As promised, here is my strategy for getting a free car (which is working quite well for me at the moment). The trick, and there is always a trick, is that you need to have the money upfront to buy the car. Many people who do have the money in investments don’t want to part with their investments to buy a depreciating asset, but here is a way to get your car and drive it too.
First, pick the ultimate car that gives you that butterflies in your stomach feeling when it drives by. If you don’t have the money to buy a new car, start with a used version that you can afford to pay with cash. With my strategy you can keep trading up until you get the new one that you’ve always wanted.
Having cash to buy the car will get you a better price, especially in today’s market. The sweet spot for getting the best deal on a car is to get it when it is 1 or 2 years old. If you do decide to buy brand new try to get an employee discount or check to see if your employer is on a preferred vendors list for automotive manufacturers. This will get you a quick 3-10% off a new car which will help to offset the first year’s 20-30% depreciation.
The next tip, and my favourite tip, is to only buy luxury cars. This goes against almost every financial talking head’s opinion but I like to think outside the box to get the most “shazam” from things I buy. Luxury cars hold their value longer, are always the top cars in the industry quality reports, and always have demand for resale and longer warranties. They also have more and better features, which makes ownership that much more enjoyable.
When you’ve negotiated the best possible CASH price for the car, go to the bank and get an investment loan for the same amount as the price of the car. As an example let’s say that the car costs $60,000 including tax. You then get an invetment loan for $60,000 and re-invest it. Investment loan interest rates vary but you should be able to get one for prime plus .50% or 1%, which would make it currently 2.75 – 3.25% and an open variable loan amortized over 15 years. The huge benefit of the investment loan compared to a standard car loan or lease is that you can deduct the loan’s interest as an expense. You will also be paying a much lower interest rate compared to standard car loans due to the fact that the loan is pledged against the investments.

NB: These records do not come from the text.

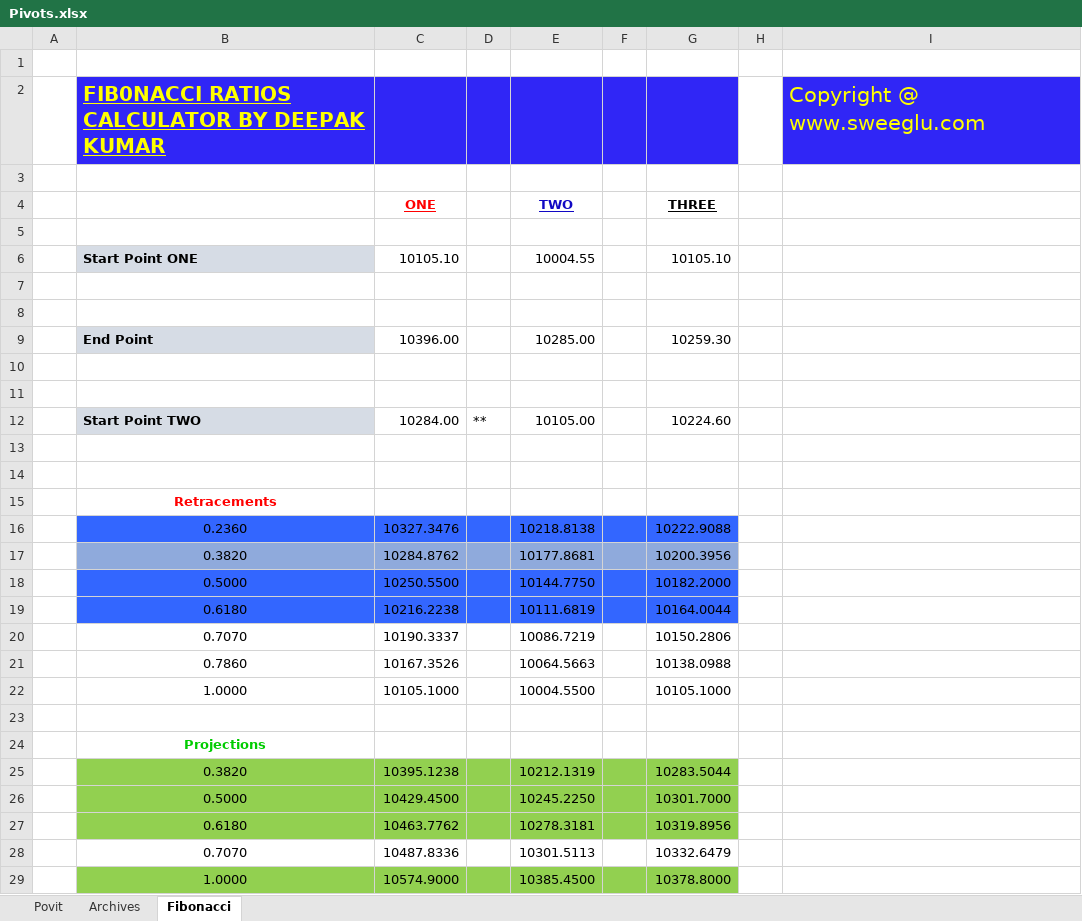
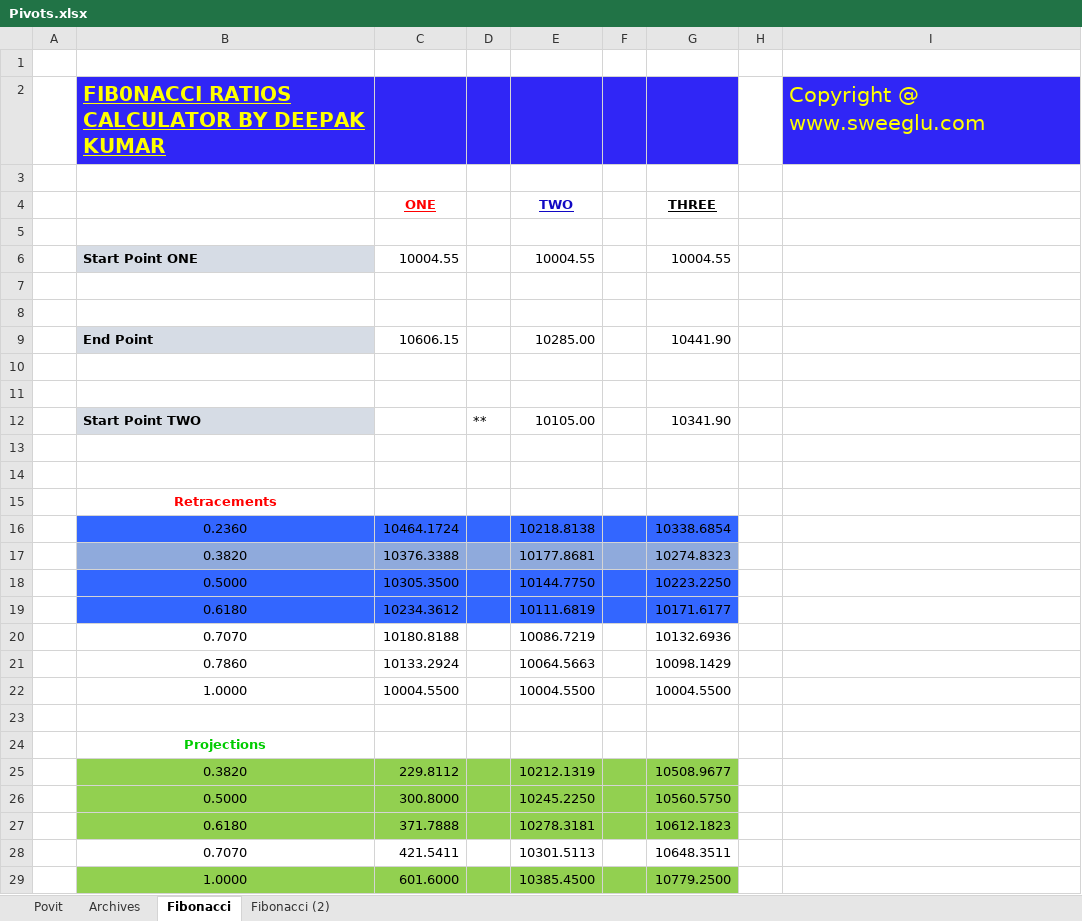
Before and after one commit to anbumaran/stocks, an Excel workbook: Pivots.xlsx, sheet Fibonacci, drawn as a sheet; only a part is shown; values as stored, in another font and other column widths than the file's, no borders; charts and pictures not drawn; the diff covers the shown part only; the diff names each change by its address in the sheet, - before the commit and + after, or states it on an @@ line.

```diff
--- a/Pivots.xlsx (sheet Fibonacci)
+++ b/Pivots.xlsx (sheet Fibonacci)
+sheet tab: Fibonacci (2)
-C6 (ONE): 10105.10
+C6 (ONE): 10004.55
-G6 (THREE): 10105.10
+G6 (THREE): 10004.55
-C9 (ONE): 10396.00
+C9 (ONE): 10606.15
-G9 (THREE): 10259.30
+G9 (THREE): 10441.90
-C12 (ONE): 10284.00
+C12 (ONE): (empty)
-G12 (THREE): 10224.60
+G12 (THREE): 10341.90
-C16 (ONE): 10327.3476
+C16 (ONE): 10464.1724
-G16 (THREE): 10222.9088
+G16 (THREE): 10338.6854
-C17 (ONE): 10284.8762
+C17 (ONE): 10376.3388
-G17 (THREE): 10200.3956
+G17 (THREE): 10274.8323
-C18 (ONE): 10250.5500
+C18 (ONE): 10305.3500
-G18 (THREE): 10182.2000
+G18 (THREE): 10223.2250
-C19 (ONE): 10216.2238
+C19 (ONE): 10234.3612
-G19 (THREE): 10164.0044
+G19 (THREE): 10171.6177
-C20 (ONE): 10190.3337
+C20 (ONE): 10180.8188
-G20 (THREE): 10150.2806
+G20 (THREE): 10132.6936
-C21 (ONE): 10167.3526
+C21 (ONE): 10133.2924
-G21 (THREE): 10138.0988
+G21 (THREE): 10098.1429
-C22 (ONE): 10105.1000
+C22 (ONE): 10004.5500
-G22 (THREE): 10105.1000
+G22 (THREE): 10004.5500
-C25 (ONE): 10395.1238
+C25 (ONE): 229.8112
-G25 (THREE): 10283.5044
+G25 (THREE): 10508.9677
-C26 (ONE): 10429.4500
+C26 (ONE): 300.8000
-G26 (THREE): 10301.7000
+G26 (THREE): 10560.5750
-C27 (ONE): 10463.7762
+C27 (ONE): 371.7888
-G27 (THREE): 10319.8956
+G27 (THREE): 10612.1823
-C28 (ONE): 10487.8336
+C28 (ONE): 421.5411
-G28 (THREE): 10332.6479
+G28 (THREE): 10648.3511
-C29 (ONE): 10574.9000
+C29 (ONE): 601.6000
-G29 (THREE): 10378.8000
+G29 (THREE): 10779.2500
```
Also changed, not shown: 42 edited cells elsewhere in this sheet, sheet Povit, sheet Archives, charts or pictures, Xpense.xlsx, 1 other file.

The bank will secure the loan with the investments and you have two options for investing. The first and easiest is a monthly income fund. My favourite income fund is the BMO monthly income fund. The units currently are around $8.00 and it distributes .06 per unit a month. .06 x 12 = .72 / $8.00 gives the fund distributions a 9% yearly yield. $60,000 / $8 units would give you 7500 units that would generate $450 a month in distributions to cover the monthly loan payments which would be $421.60. The natural balance of the fund having 50% in bonds and cash and 50% in blue chip high yield dividends provides a natural cushion for any market corrections. Through the worst part of the last correction the BMO Monthly Income Fund didn’t drop nearly as badly as the overall market. It is also reassuring that through the last two years of financial and world economic downturn the BMO Monthly Income Fund didn’t decrease it’s .06 distributions. In fact its distributions have been .06 since 2002.
The second option is for you to create your own monthly income fund within your own account. I love my money way too much to give up the 1.49% or $894 management fee for the fund, so I have purchased the following portfolio to pay down my investment loan:
I’ve purchased roughly $5k in each trust. They are properly diversified among many sectors and are all high yielders with upside potential due to market recovery or commodity price increases, such as oil. The basket of trusts generate $6k a year or $500 a month in income to cover the cost of the investment loan. They have all appreciated in price as the market has risen and I expect the oil trusts to increase their distibutions as oil continues to recover.